In June 2007 cancelled the low-rated youth soap Backstage that failed to lure viewers, but to the channel's credit, believed that the channel must have a local weekday soap and gave it another try with Rhythm City, produced by Quizzical Pictures (formerly Curious Pictures).

The soap, its characters and its intrigue - set against the backdrop of the fast-paced South African music industry with drama taking viewers from the streets and clubs of Soweto to the recording studios and radio stations of Johannesburg - instantly found bigger appeal under viewers.

Moved from 18:30 to the 19:00 timeslot in January 2015 opposite SABC3's Isidingo that remains in a ratings struggle,'s Rhythm City now commands a sizeable audience of 3.5 million viewers. It perennially remains the second most watched show on just behind's other soap, Scandal, as a lucrative half hour of prime time programming for the channel.

"Rhythm City is one of's flagship shows, drawing audiences to the channel who are looking for their dose of daily drama," says Marlon Davids,'s managing director. "We are delighted with the way both the show and have evolved over the past 10 years and look forward to reaching more milestones together".

"When we started working on Rhythm City, we didn't think that we would still be going this strong 10 years later," says Harriet Gavshon, Rhythm City executive producer at Quizzical Pictures. "Creating gripping storylines for a daily soapie is challenging, but it's a challenge that we take on with gusto."

Besides stories revolving around the struggles as well as the glamour and excess of the local music biz, Rhythm City touched several sensitive and controversial subjects besides the backstabbing and in-fighting that characterises the serialised nature of a soap, ranging from abortion, homosexuality, rape, HIV/Aids and drug addiction to violence against women.

Some of it did land Rhythm City and in hot water, like last year when the Broadcasting Complaints Commission of South Africa (BCCSA) found the soap "shockingly inapprioriate" with woman abuse and a strangulation scene without warning in a timeslot too early for the visuals.

Over the years Rhythm City incorporated several real-life celebrities and musicians into its fictional universe, ranging from Kelly Khumalo, Khuli Chana, HHP, Khanyi Mbau, Kwesta, Slikour and Freshlyground to DJ Cleo.

In the past decade Rhythm City has seen its series of cast exists like Pam Andrews leaving after 7 years, backstage unhappiness,  a new opening sequence and look since October 2014, firings like Kelly Khumalo in 2009 over diva behaviour and other, more brutal firings like Connie Chiume  - even a real-life studio lot fire at Sasani Studios in 2014 that temporarily shut down production.

Watch the first episode of Rhythm City on here:

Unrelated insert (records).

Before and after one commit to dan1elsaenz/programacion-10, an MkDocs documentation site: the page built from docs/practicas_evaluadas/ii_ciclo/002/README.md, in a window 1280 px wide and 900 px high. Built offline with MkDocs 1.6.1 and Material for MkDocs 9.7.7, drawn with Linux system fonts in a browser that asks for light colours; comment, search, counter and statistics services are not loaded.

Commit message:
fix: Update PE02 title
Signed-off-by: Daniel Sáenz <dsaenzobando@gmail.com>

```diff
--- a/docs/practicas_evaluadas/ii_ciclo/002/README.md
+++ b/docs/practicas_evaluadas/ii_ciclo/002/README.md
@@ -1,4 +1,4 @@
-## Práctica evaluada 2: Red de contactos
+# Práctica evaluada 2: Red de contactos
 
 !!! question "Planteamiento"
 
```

Editor's note: 
I'm one of the very few journalists and TV critics in South Africa - literally 4 at most - who was there then when still showed Ricki Lake and who covered Rhythm City when it started a decade ago, covered it ever since, and who are still around 10 years later to report on it.

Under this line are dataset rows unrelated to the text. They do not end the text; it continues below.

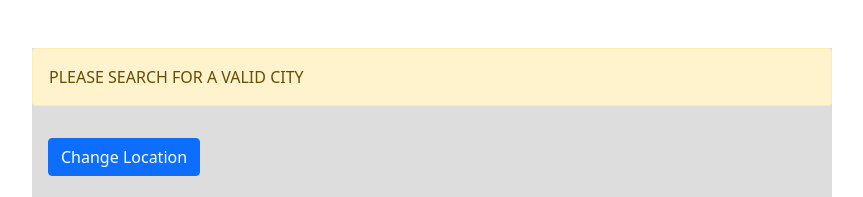
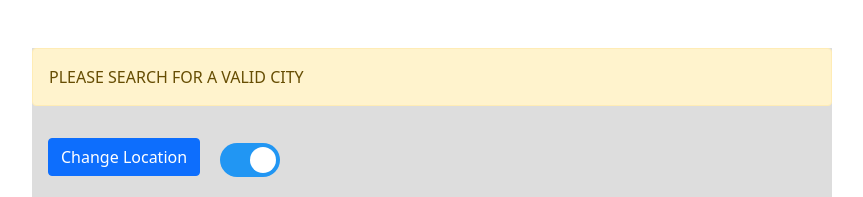
Before and after one commit to RICKCOYL/Weather-App, a website: page dist/index.html in a window 1280 px wide. Shown: the top 197 px of the page, without its empty margins (208-1071 px from the left). Drawn offline with nearby package versions, Linux system fonts and the light colour scheme; no server answers.

Commit message:
add toggle functionality

```diff
--- a/src/components/convert.js
+++ b/src/components/convert.js
@@ -1,6 +1,7 @@
 const cToF = (celsius) => {
-  const cTemp = celsius;
-  const cToFahr = cTemp * 9 / 5 + 32;
+    const cTemp = celsius;
+    // eslint-disable-next-line no-unused-vars
+    const cToFahr = cTemp * 9 / 5 + 32;
 };
 
 // const myFunction = () => {
--- a/src/components/ui.js
+++ b/src/components/ui.js
@@ -18,11 +18,12 @@ const populateUi = () => {
         document.getElementById('button').addEventListener('click', () => {
           const x = document.getElementById('temps');
           // console.log('hello');
-          if (x.innerHTML === `${result[2].temp}C°`) {
-            x.innerHTML = 'Swapped text!';
+          if (x.innerHTML === `${result[2].temp}°C`) {
+            const FH = `${cToF(result[2].temp)}°F`;
+            x.innerHTML = FH;
+            console.log(x);
           } else {
-            x.innerHTML = `${result[2].temp}C°`;
-            console.log(x);
+            x.innerHTML = `${result[2].temp}°C`;
           }
         });
         document.querySelector('#icon').setAttribute('src', `http://openweathermap.org/img/wn/${result[3].weather[0].icon}@2x.png`);
--- a/src/css/style.css
+++ b/src/css/style.css
@@ -12,3 +12,63 @@
 #button {
   color:#fff;
 }
+
+.switch {
+  position: relative;
+  display: inline-block;
+  width: 60px;
+  height: 34px;
+}
+
+.switch input {
+  opacity: 0;
+  width: 0;
+  height: 0;
+}
+
+.slider {
+  position: absolute;
+  cursor: pointer;
+  top: 0;
+  left: 0;
+  right: 0;
+  bottom: 0;
+  background-color: #ccc;
+  -webkit-transition: .4s;
+  transition: .4s;
+}
+
+.slider:before {
+  position: absolute;
+  content: "";
+  height: 26px;
+  width: 26px;
+  left: 4px;
+  bottom: 4px;
+  background-color: white;
+  -webkit-transition: .4s;
+  transition: .4s;
+}
+
+input:checked + .slider {
+  background-color: #2196F3;
+}
+
+input:focus + .slider {
+  box-shadow: 0 0 1px #2196F3;
+}
+
+input:checked + .slider:before {
+  -webkit-transform: translateX(26px);
+  -ms-transform: translateX(26px);
+  transform: translateX(26px);
+}
+
+/* Rounded sliders */
+.slider.round {
+  border-radius: 34px;
+}
+
+.slider.round:before {
+  border-radius: 50%;
+}
```
Also changed, not shown: dist/index.html, dist/main.js.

It feels disappointing and distasteful that and Quizzical Pictures couldn't bother to invite, or even just tell, the few longest time media about Rhythm City's 10th birthday celebration at the soap's set on Wednesday.

So, sorry about it but not being able to hear what execs and the show's producers and cast have to say unfortunately means I can't cover more of the soap's milestone and report who said what.

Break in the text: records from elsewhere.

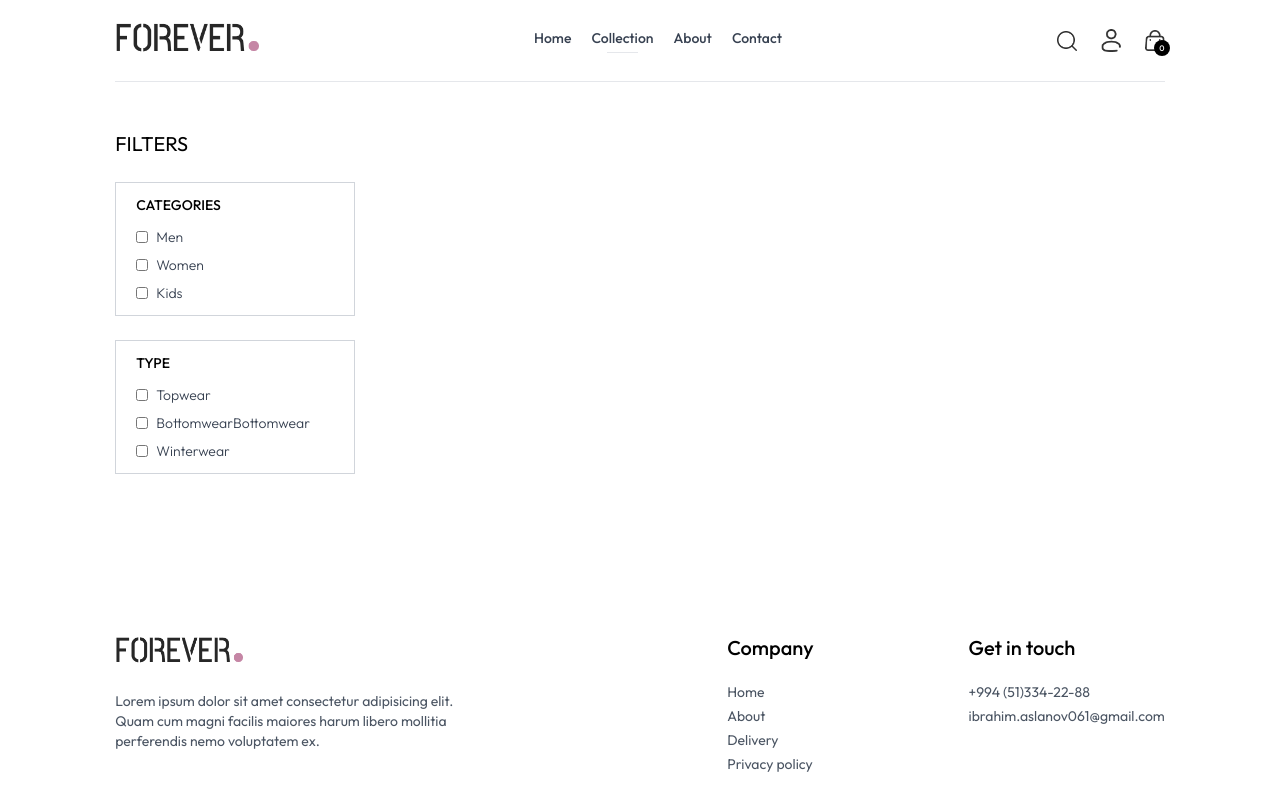
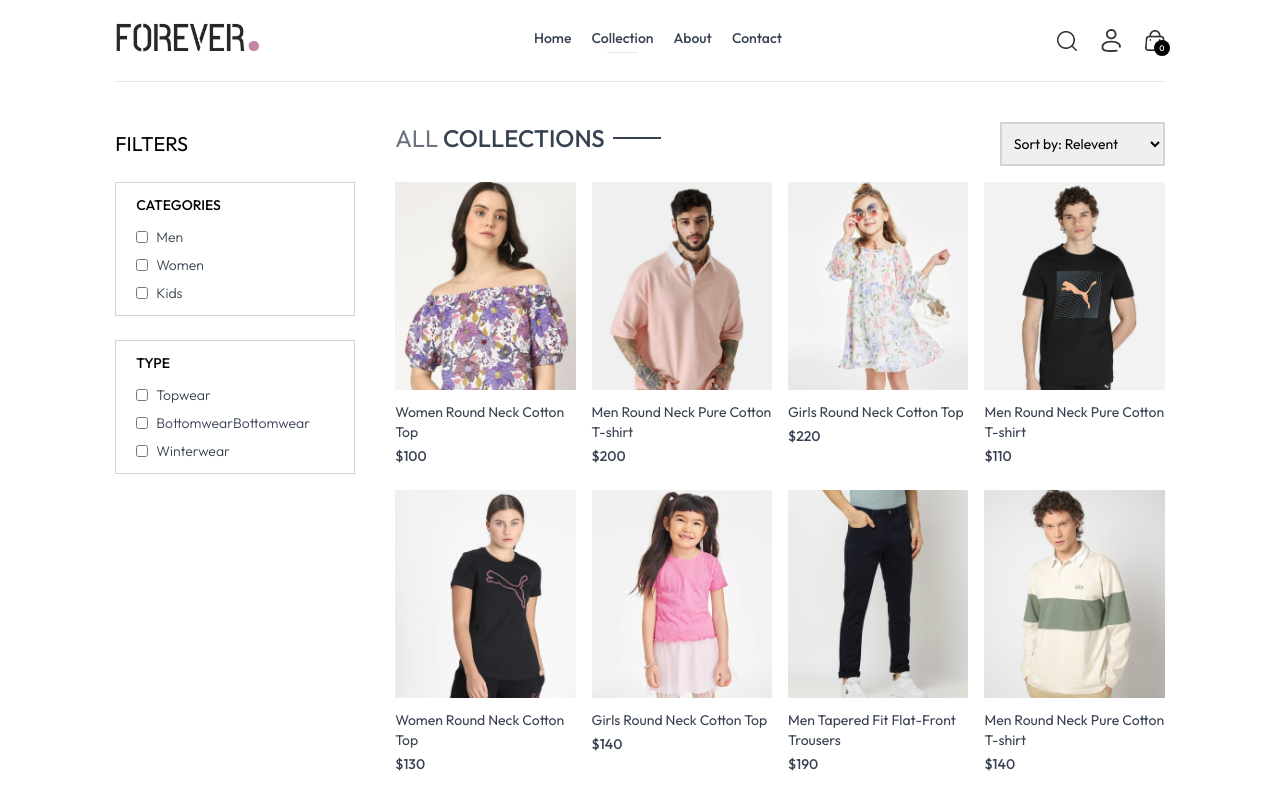
Before and after one commit to aslanliIbrahim/e-commerce-website, a React (Create React App) app: page /collection in a window 1280 px wide. Shown: the top 796 px of the page. Built offline with nearby package versions, Linux system fonts and the light colour scheme.

Commit message:
collection right side ui is ready for use

```diff
--- a/src/pages/Collection.jsx
+++ b/src/pages/Collection.jsx
@@ -1,11 +1,17 @@
-import React, { useContext, useState } from "react";
+import React, { useContext, useState, useEffect } from "react";
 import { ShopContext } from "../context/ShopContext";
 import { assets } from "../assets/frontend_assets/assets";
+import Title from "../components/Title";
+import ProductItem from "../components/ProductItem";
 
 const Collection = () => {
   const { products } = useContext(ShopContext);
   const [showList, setShowList] = useState(false);
+  const [filterProducts, setFilterProducts] = useState([]);
 
+  useEffect(() => {
+    setFilterProducts(products);
+  }, []);
 
   return (
     <section className="flex flex-col sm:flex-row gap-1 sm:gap-10 pt-10 border-t">
@@ -71,6 +77,29 @@
           </div>
         </div>
       </div>
+      {/*Right Side */}
+      <div className="flex-1">
+        <div className="flex justify-between text-base sm:text-2xl mb-4">
+          <Title text1={"all"} text2={"collections"} />
+          <select className="border-2 border-gray-300 text-sm px-2">
+            <option value="relevent">Sort by: Relevent</option>
+            <option value="low-high">Sort by: Low to High</option>
+            <option value="high-low">Sort by: High to low</option>
+          </select>
+        </div>
+        {/*Product's side */}
+        <div className="grid grid-cols-2 md:grid-cols-3 lg:grid-cols-4 gap-4 gap-y-6">
+          {filterProducts.map((item, index) => (
+            <ProductItem
+              key={index}
+              name={item.name}
+              id={item._id}
+              price={item.price}
+              image={item.image}
+            />
+          ))}
+        </div>
+      </div>
     </section>
   );
 };
```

Who knows where the world will be in another 10 years? I don't know.

What I do know is this: If Rhythm City happens to still be on the air on by 2027, irrespective of how it looks and who happens to be in it and making it behind-the-scenes, I and some of the few other stalwarts will still be around to report on it, to cover all the news about it, and to chronicle every aspects around its place in and on South African television.

Congratulations to and Quizzical Pictures on the Rhythm City 10 year TV milestone.